[Edit difference data]
※ ※ ※

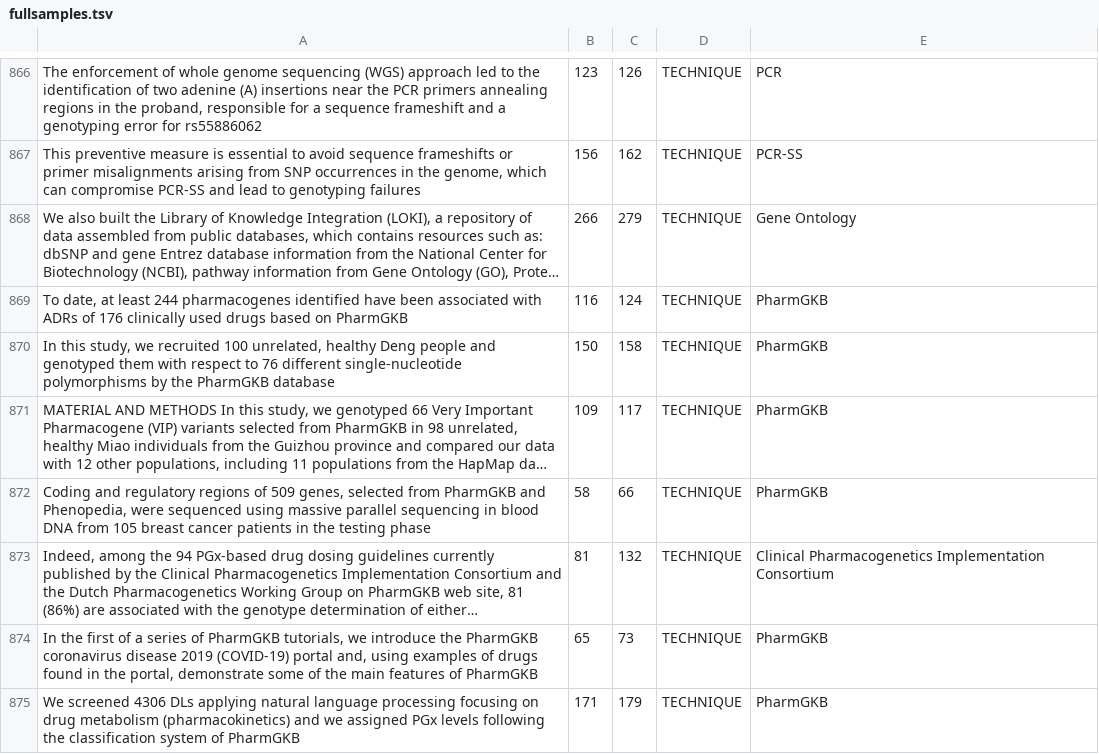
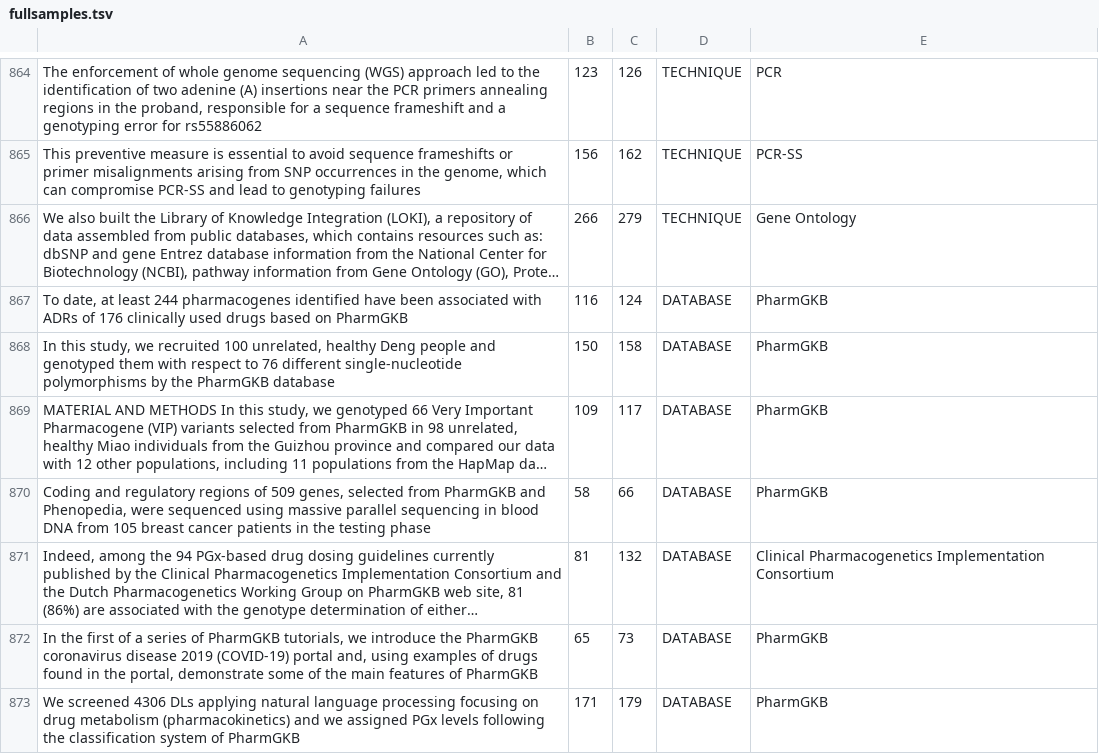
Before and after one commit to esthercamilo/pubabsnlp, a TSV file: model/fullsamples.tsv, drawn as a sheet; only a part is shown, gaps mark what is left out; long unchanged cells end in …; addresses are those after the commit; the diff covers the shown part only; the diff names each change by its address in the sheet, - before the commit and + after, or states it on an @@ line.

```diff
--- a/model/fullsamples.tsv
+++ b/model/fullsamples.tsv
-D867:D873: TECHNIQUE
+D867:D873: DATABASE
```
Also changed, not shown: 1 added row, 4 removed rows, 2 moved rows and 11 edited cells elsewhere in this file, 4 other files.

※ ※ ※

[PROBLEM STATEMENT]:
Copy out the lines above with "fullsamples" in them.

[EXERCISE ANSWER]:
Before and after one commit to esthercamilo/pubabsnlp, a TSV file: model/fullsamples.tsv, drawn as a sheet; only a part is shown, gaps mark what is left out; long unchanged cells end in …; addresses are those after the commit; the diff covers the shown part only; the diff names each change by its address in the sheet, - before the commit and + after, or states it on an @@ line.
--- a/model/fullsamples.tsv
+++ b/model/fullsamples.tsv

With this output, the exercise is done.